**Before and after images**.

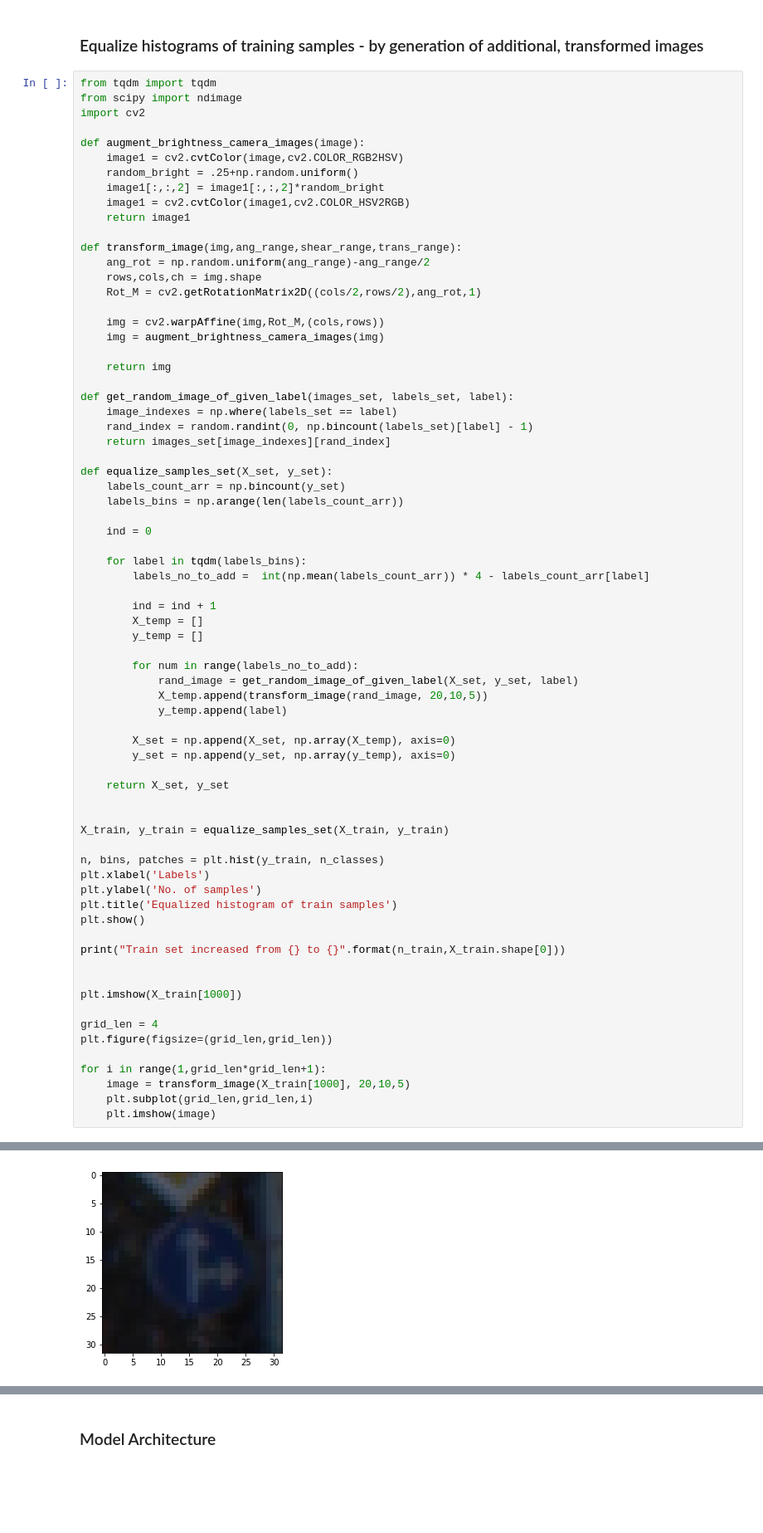
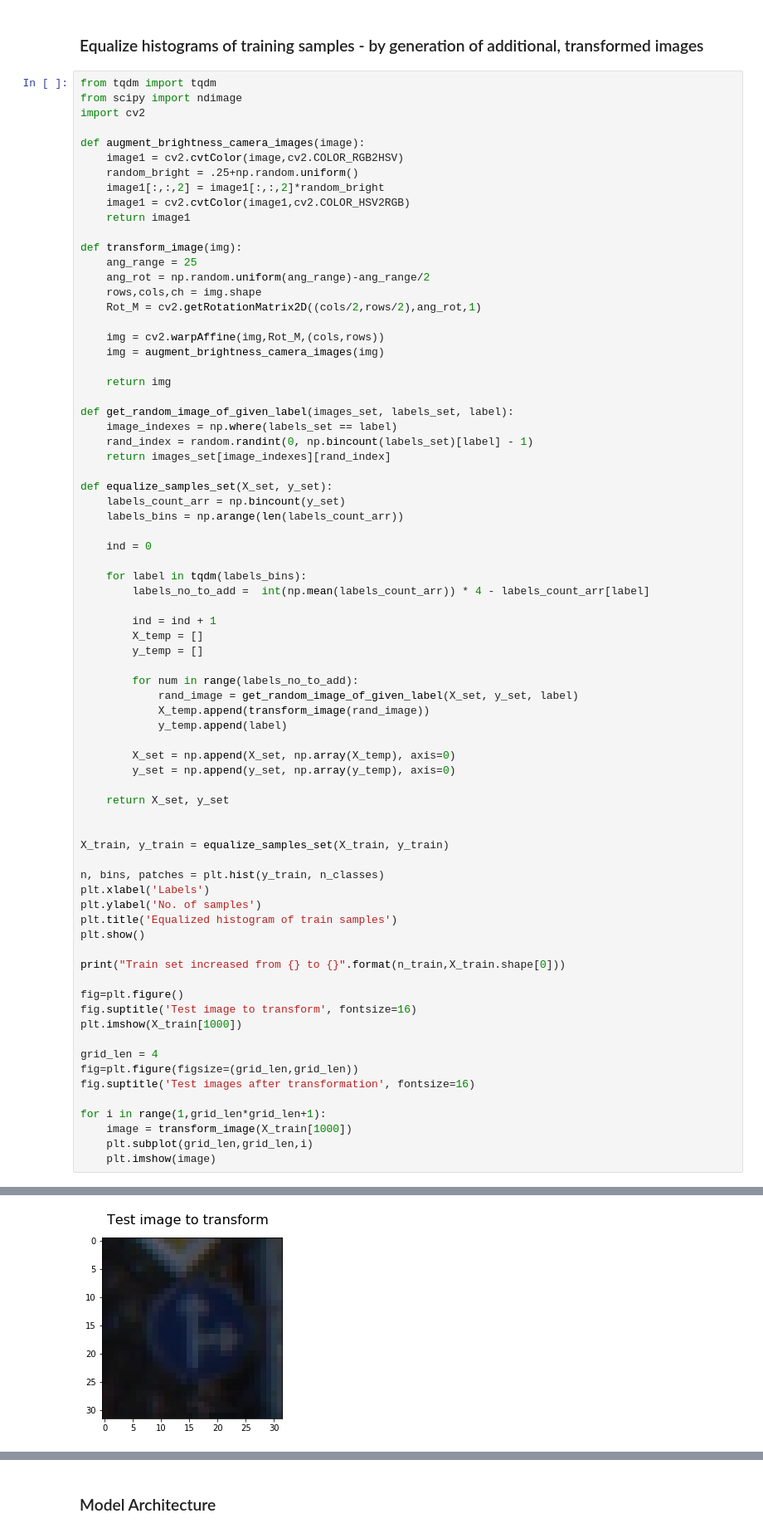
Before and after one commit to tomaszkacmajor/CarND-Traffic-Sign-Classifier-P2, a Jupyter notebook: Traffic_Sign_Classifier.ipynb, the cells around one changed output, grey strips where cells are left out. Shown at 83% size. Saved outputs shown, nothing was run; the diff lists cells and outputs as text; blank space fills up the shorter version.

```diff
--- a/Traffic_Sign_Classifier.ipynb
+++ b/Traffic_Sign_Classifier.ipynb
@@ -108,7 +110,8 @@ def augment_brightness_camera_images(image):
     image1 = cv2.cvtColor(image1,cv2.COLOR_HSV2RGB)
     return image1
 
-def transform_image(img,ang_range,shear_range,trans_range):
+def transform_image(img):
+    ang_range = 25
     ang_rot = np.random.uniform(ang_range)-ang_range/2
     rows,cols,ch = img.shape
     Rot_M = cv2.getRotationMatrix2D((cols/2,rows/2),ang_rot,1)
@@ -138,36 +141,38 @@ def equalize_samples_set(X_set, y_set):
 
         for num in range(labels_no_to_add):
             rand_image = get_random_image_of_given_label(X_set, y_set, label)
-            X_temp.append(transform_image(rand_image, 20,10,5))
+            X_temp.append(transform_image(rand_image))
             y_temp.append(label)
 
         X_set = np.append(X_set, np.array(X_temp), axis=0)
         y_set = np.append(y_set, np.array(y_temp), axis=0)
 
     return X_set, y_set
 
 
 X_train, y_train = equalize_samples_set(X_train, y_train)
 
 n, bins, patches = plt.hist(y_train, n_classes)
 plt.xlabel('Labels')
 plt.ylabel('No. of samples')
 plt.title('Equalized histogram of train samples')
 plt.show()
 
 print("Train set increased from {} to {}".format(n_train,X_train.shape[0]))
 
-
+fig=plt.figure()
+fig.suptitle('Test image to transform', fontsize=16)
 plt.imshow(X_train[1000])
 
 grid_len = 4
-plt.figure(figsize=(grid_len,grid_len))
+fig=plt.figure(figsize=(grid_len,grid_len))
+fig.suptitle('Test images after transformation', fontsize=16)
 
 for i in range(1,grid_len*grid_len+1):
-    image = transform_image(X_train[1000], 20,10,5)
+    image = transform_image(X_train[1000])
     plt.subplot(grid_len,grid_len,i)
     plt.imshow(image)
 # %% [output]
 [figure]
 Train set increased from 34799 to 139148
-[figure, old version]
+[figure, new version]
```
Also changed, not shown: parts of 13 cells of this notebook, 16 other files.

**What needs to be done**. Locate the word "figsize" in the records and collect each line it appears in.

**Solution to this exercise**.
-plt.figure(figsize=(grid_len,grid_len))
+fig=plt.figure(figsize=(grid_len,grid_len))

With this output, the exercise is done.